(May 2011) In the 1980s, the Thatcher government in the UK introduced compulsory tendering of all cleaning and catering work in hospitals throughout the UK. This was bitterly fought at the time, with a series of lengthy strikes, public campaigns and court cases. For the next 20 years the unions continued to organise cleaners, negotiate to improve their pay and conditions , and campaign to bring work back in-house. Now, three of the four countries in the UK have decided that there will be no more contracting-out of these services, and all cleaning in NHS hospitals will remain in-house. In Scotland, the decision was taken in 2008, against the background of major problems in British hospitals with infections resistant to treatment. The Scottish ministry of health banned any further contracting-out of these services, so that when existing contracts expire all work returns and remains in-house. It also financed the employment of 600 extra cleaners to raise standards of cleanliness.
Scientific evidence that it has worked:
The number of older people recorded as having contracted the Clostridium difficile hospital bug has dropped by 37% in a year, statistics showed today. Quarterly figures from Health Protection Scotland show that between October and December last year 425 new cases of C.diff were recorded in those over 65, compared with 672 in the same period of 2009. The number of new cases in under-65s has fallen by 45%, from 235 in the final quarter of 2009 to 129 in the final quarter of last year. Cases of MRSA-related illness among all age groups were also down, with 82 new infections recorded between October and December 2009, down from 119 cases in the same period of 2009.

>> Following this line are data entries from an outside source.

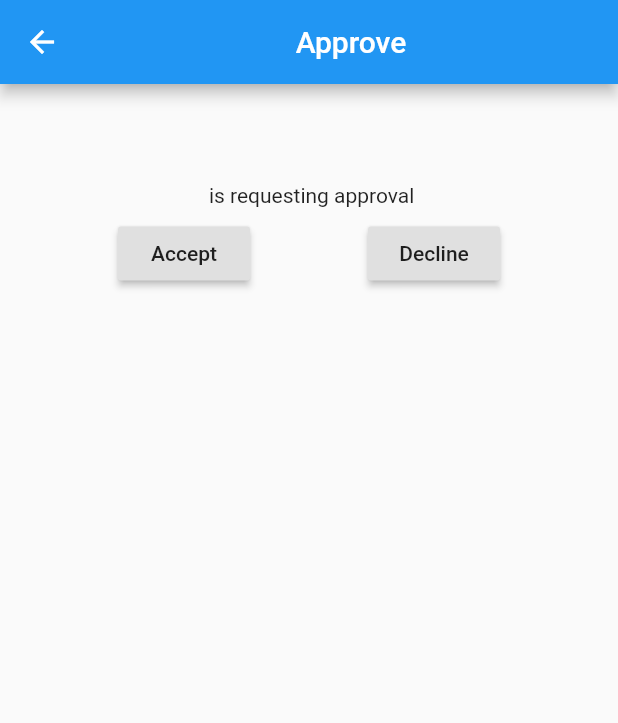
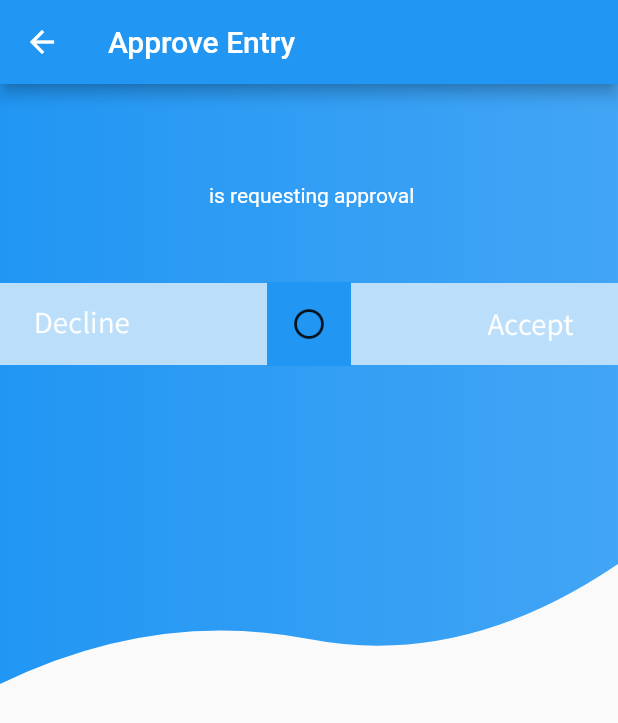
Before and after one commit to Ovenoboyo/gate, a Flutter app: the ApprovalScreen screen opened directly with empty values, on a phone screen of 412 x 824 dp. Shown: the top 723 px of the screen. Run offline on Flutter 3.47's test engine with Material 2 defaults, Android fonts, the light colour scheme and no system bars; our stand-ins replace firebase_auth, firebase_database, firebase_messaging, flutter_local_notifications, random_string; missing offline and left inert: clipboard_manager; accounts and stored records are empty.

Commit message:
Add a swipe button by @slightfoot

```diff
--- a/gate_user/lib/ApprovalScreen.dart
+++ b/gate_user/lib/ApprovalScreen.dart
@@ -4,6 +4,8 @@ import 'package:firebase_database/firebase_database.dart';
 import 'package:flutter_local_notifications/flutter_local_notifications.dart';
 import 'dart:io';
 import 'package:gate_user/main.dart';
+import 'package:gate_user/pages/home_page.dart';
+import 'package:gate_user/model/swipe_button.dart';
 
 class ApprovalScreen extends StatefulWidget {
 
@@ -28,9 +30,15 @@ class ApprovalScreenState extends State<ApprovalScreen> {
   final databaseReference = FirebaseDatabase.instance.reference();
   FlutterLocalNotificationsPlugin flutterLocalNotificationsPlugin = new FlutterLocalNotificationsPlugin();
 
+  Color firstColor = Colors.blue;
+  Color secondColor = Colors.blue[400];
+
   @override
-  void initState()  {
-    databaseReference.child("pendingApproval").onChildRemoved.listen((Event event) {
+  void initState() {
+    databaseReference
+        .child("pendingApproval")
+        .onChildRemoved
+        .listen((Event event) {
       moveScreens();
     });
     super.initState();
@@ -41,7 +49,8 @@ class ApprovalScreenState extends State<ApprovalScreen> {
   }
 
   Future<bool> childExists() async {
-    var data = await databaseReference.child("pendingApproval").child(widget.time).once();
+    var data = await databaseReference.child("pendingApproval").child(
+        widget.time).once();
     if (data.value == null) {
       return false;
     } else {
@@ -50,7 +59,7 @@ class ApprovalScreenState extends State<ApprovalScreen> {
   }
 
   moveScreens() async {
-    if(await childExists() == false ) {
+    if (await childExists() == false) {
       Navigator.of(context).pop();
     }
   }
@@ -59,7 +68,6 @@ class ApprovalScreenState extends State<ApprovalScreen> {
     addNotificationRequest("Approved");
     cancelNotifs();
     Navigator.of(context).pop();
-
   }
 
   void _onPressedDecline() {
@@ -69,7 +77,10 @@ class ApprovalScreenState extends State<ApprovalScreen> {
   }
 
   void addNotificationRequest(String status) {
-    String time = DateTime.now().millisecondsSinceEpoch.toString();
+    String time = DateTime
+        .now()
+        .millisecondsSinceEpoch
+        .toString();
     databaseReference
         .child("notificationRequests")
         .child("to")
@@ -83,41 +94,67 @@ class ApprovalScreenState extends State<ApprovalScreen> {
   @override
   Widget build(BuildContext context) {
     return new Scaffold(
-      appBar: AppBar(
-        title: Center(
-          child: Padding(
-            padding: const EdgeInsets.all(8.0),
-            child: Center(
-              child: Padding(
-                padding: const EdgeInsets.all(8.0),
-                child: Text('Approve'),
+        appBar: new AppBar(
+          title: new Text('Approve Entry'),
+        ),
+        body: Stack(
+          children: <Widget>[
+            ClipPath(
+              clipper: CustomShapeClipper(),
+              child: Container(
+                height: 400.0,
+                decoration: BoxDecoration(
+                  gradient: LinearGradient(
+                    colors: [firstColor, secondColor],
                   ),
                 ),
               ),
             ),
-      ),
-      body: Center(
+            Center(
                 child: new Column(
                   children: <Widget>[
                     new Container(
-              margin: EdgeInsets.only(left: 10, right: 10, top: 20, bottom: 10),
-              child: new Text(widget.flat,  style: new TextStyle(fontSize: 22, fontWeight: FontWeight.bold)),
+                      margin: EdgeInsets.only(
+                          left: 10, right: 10, top: 20, bottom: 10),
+                      child: new Text(widget.flat, style: new TextStyle(
+                          fontSize: 22, fontWeight: FontWeight.bold, color: Colors.white)),
                     ),
                     new Container(
-              margin: EdgeInsets.only(left: 10, right: 10, top: 10, bottom: 7),
-              child: new Text(widget.name+" is requesting approval"),
+                      margin: EdgeInsets.only(
+                          left: 10, right: 10, top: 10, bottom: 50),
+                      child: new Text(widget.name + " is requesting approval", style: new TextStyle(color: Colors.white)),
                     ),
 
                     new Row(
                       mainAxisAlignment: MainAxisAlignment.spaceEvenly,
                       children: <Widget>[
-                new RaisedButton(child: new Text("Accept"), onPressed: _onPressedAccept),
-                new RaisedButton(onPressed: _onPressedDecline, child: new Text("Decline"),)
+                        Expanded(
+                        child: SwipeButton(
+                          thumb: Row(
+                            mainAxisAlignment: MainAxisAlignment.center,
+                            children: <Widget>[
+                              Align(widthFactor: 0.33, child: Icon(Icons.radio_button_unchecked)),
+                            ],
+                          ),
+                          content: Center(
+                            child: Text(''),
+                          ),
+                          onChanged: (result) {
+                            if (result == SwipePosition.SwipeLeft) {
+                              _onPressedDecline();
+                            } else if( result == SwipePosition.SwipeRight) {
+                              _onPressedAccept();
+                            }
+                          },
+                        ),
+                        )
                       ],
                     )
                   ],
                 )
             )
-    );
+
+          ],
+        ));
   }
 }
--- /dev/null
+++ b/gate_user/lib/model/swipe_button.dart
@@ -0,0 +1,250 @@
+import 'package:flutter/material.dart';
+import 'package:flutter/physics.dart';
+
+void main() => runApp(SwipeDemoApp());
+
+
+class SwipeDemoApp extends StatelessWidget {
+  @override
+  Widget build(BuildContext context) {
+    return MaterialApp(
+      theme: ThemeData(
+        primaryColor: const Color(0xFFF2BF3F),
+        primaryColorLight: const Color(0xFFF7E0AA),
+      ),
+      home: Scaffold(
+        body: Align(
+          alignment: Alignment(0.0, 0.8),
+          child: Padding(
+            padding: const EdgeInsets.all(24.0),
+            child: SwipeButton(
+              thumb: Row(
+                mainAxisAlignment: MainAxisAlignment.center,
+                children: <Widget>[
+                  Align(widthFactor: 0.33, child: Icon(Icons.chevron_right)),
+                  Align(widthFactor: 0.33, child: Icon(Icons.chevron_right)),
+                  Align(widthFactor: 0.33, child: Icon(Icons.chevron_right)),
+                ],
+              ),
+              content: Center(
+                child: Text('Swipe to buy now'),
+              ),
+              onChanged: (result) {
+                print('onChanged $result');
+              },
+            ),
+          ),
+        ),
+      ),
+    );
+  }
+}
+
+enum SwipePosition {
+  SwipeLeft,
+  SwipeCenter,
+  SwipeRight,
+}
+
+class SwipeButton extends StatefulWidget {
+  const SwipeButton({
+    Key key,
+    this.thumb,
+    this.content,
+    BorderRadius borderRadius,
+    this.initialPosition = SwipePosition.SwipeCenter,
+    @required this.onChanged,
+    this.height = 56.0,
+  })  : assert(initialPosition != null && onChanged != null && height != null),
+        this.borderRadius = borderRadius ?? BorderRadius.zero,
+        super(key: key);
+
+  final Widget thumb;
+  final Widget content;
+  final BorderRadius borderRadius;
+  final double height;
+  final SwipePosition initialPosition;
+  final ValueChanged<SwipePosition> onChanged;
+
+  @override
+  SwipeButtonState createState() => SwipeButtonState();
+}
+
+class SwipeButtonState extends State<SwipeButton>
+    with SingleTickerProviderStateMixin {
+  final GlobalKey _containerKey = GlobalKey();
+  final GlobalKey _positionedKey = GlobalKey();
+
+  AnimationController _controller;
+  Animation<double> _contentAnimation;
+  Offset _start = Offset.zero;
+
+  RenderBox get _positioned => _positionedKey.currentContext.findRenderObject();
+
+  RenderBox get _container => _containerKey.currentContext.findRenderObject();
+
+  @override
+  void initState() {
+    super.initState();
+    _controller = AnimationController.unbounded(vsync: this);
+    _contentAnimation = Tween<double>(begin: 1.0, end: 0.0)
+        .animate(CurvedAnimation(parent: _controller, curve: Curves.easeOut));
+    if (widget.initialPosition == SwipePosition.SwipeCenter) {
+      _controller.value = 0.5;
+    }
+  }
+
+  @override
+  void dispose() {
+    _controller.dispose();
+    super.dispose();
+  }
+
+  @override
+  Widget build(BuildContext context) {
+    final theme = Theme.of(context);
+    return SizedBox(
+      width: double.infinity,
+      height: widget.height,
+      child: Stack(
+        key: _containerKey,
+        children: <Widget>[
+          DecoratedBox(
+            decoration: BoxDecoration(
+              image: new DecorationImage(image: new AssetImage("assets/swipe_button_bg.png")),
+              //color: theme.primaryColorLight,
+              borderRadius: widget.borderRadius,
+            ),
+            child: ClipRRect(
+              clipper: _SwipeButtonClipper(
+                animation: _controller,
+                borderRadius: widget.borderRadius,
+              ),
+              borderRadius: widget.borderRadius,
+              child: SizedBox.expand(
+                child: Padding(
+                  padding: EdgeInsets.only(left: widget.height),
+                  child: FadeTransition(
+                    opacity: _contentAnimation,
+                    child: widget.content,
+                  ),
+                ),
+              ),
+            ),
+          ),
+          AnimatedBuilder(
+            animation: _controller,
+            builder: (BuildContext context, Widget child) {
+              return Align(
+                alignment: Alignment((_controller.value * 2.0) - 1.0, 0.0),
+                child: child,
+              );
+            },
+            child: GestureDetector(
+              onHorizontalDragStart: _onDragStart,
+              onHorizontalDragUpdate: _onDragUpdate,
+              onHorizontalDragEnd: _onDragEnd,
+              child: Container(
+                key: _positionedKey,
+                width: widget.height,
+                height: widget.height,
+                decoration: BoxDecoration(
+                  color: theme.primaryColor,
+                  borderRadius: widget.borderRadius,
+                ),
+                child: widget.thumb,
+              ),
+            ),
+          ),
+        ],
+      ),
+    );
+  }
+
+  void _onDragStart(DragStartDetails details) {
+    final pos = _positioned.globalToLocal(details.globalPosition);
+    _start = Offset(pos.dx, 0.0);
+    _controller.stop(canceled: true);
+  }
+
+  void _onDragUpdate(DragUpdateDetails details) {
+    final pos = _container.globalToLocal(details.globalPosition) - _start;
+    final extent = _container.size.width - _positioned.size.width;
+    _controller.value = (pos.dx.clamp(0.0, extent) / extent);
+  }
+
+  void _onDragEnd(DragEndDetails details) {
+    final extent = _container.size.width - _positioned.size.width;
+    var fractionalVelocity = (details.primaryVelocity / extent).abs();
+    if (fractionalVelocity < 0.5) {
+      fractionalVelocity = 0.5;
+    }
+    SwipePosition result;
+    double acceleration, velocity;
+    if (_controller.value > 0.65) {
+      acceleration = 0.5;
+      velocity = fractionalVelocity;
+      result = SwipePosition.SwipeRight;
+    } else if (_controller.value < 0.45){
+      acceleration = -0.5;
+      velocity = -fractionalVelocity;
+      result = SwipePosition.SwipeLeft;
+    } else {
+      acceleration = 0;
+      velocity = 0;
+      result = SwipePosition.SwipeCenter;
+    }
+    final simulation = _SwipeSimulation(
+      acceleration,
+      _controller.value,
+      1.0,
+      velocity,
+    );
+    _controller.animateWith(simulation).then((_) {
+      if (widget.onChanged != null) {
+        widget.onChanged(result);
+      }
+    });
+  }
+}
+
+class _SwipeSimulation extends GravitySimulation {
+  _SwipeSimulation(
+      double acceleration, double distance, double endDistance, double velocity)
+      : super(acceleration, distance, endDistance, velocity);
+
+  @override
+  double x(double time) => super.x(time).clamp(0.0, 1.0);
+
+  @override
+  bool isDone(double time) {
+    final _x = x(time).abs();
+    return _x <= 0.0 || _x >= 1.0;
+  }
+}
+
+class _SwipeButtonClipper extends CustomClipper<RRect> {
+  const _SwipeButtonClipper({
+    @required this.animation,
+    @required this.borderRadius,
+  })  : assert(animation != null && borderRadius != null),
+        super(reclip: animation);
+
+  final Animation<double> animation;
+  final BorderRadius borderRadius;
+
+  @override
+  RRect getClip(Size size) {
+    return borderRadius.toRRect(
+      Rect.fromLTRB(
+        size.width * animation.value,
+        0.0,
+        size.width,
+        size.height,
+      ),
+    );
+  }
+
+  @override
+  bool shouldReclip(_SwipeButtonClipper oldClipper) => true;
+}
```
Also changed, not shown: gate_user/assets/swipe_button_bg.png (added). Lines whose indentation alone changed are shown as unchanged.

SNP Health Secretary Nicola Sturgeon today praised Scotland’s NHS staff’s commitment to driving down the number of hospital infections. Commenting on the figures, she said: “The SNP Government has put 1,000 additional cleaners in our hospitals, brought an end to the privatisation of hospital cleaning contracts and introduced a tough new inspection regime by the Healthcare Environment Inspectorate.
New research shows that NHS hospitals that employ private cleaners are associated with a higher incidence of MRSA, a ‘superbug’ that causes life-threatening infection and has previously been linked with a lack of cleanliness…on average, the incidence of MRSA infection between 2005 and 2009 was 2.28 in every 100,000 bed days in trusts that outsourced their cleaning, compared with 1.46 bed days in trusts that used in-house cleaners –.a difference of almost 50 per cent.
The research was conducted by the University of Oxford, with the London School of Economics and Political Science, and the London School of Hygiene & Tropical Medicine.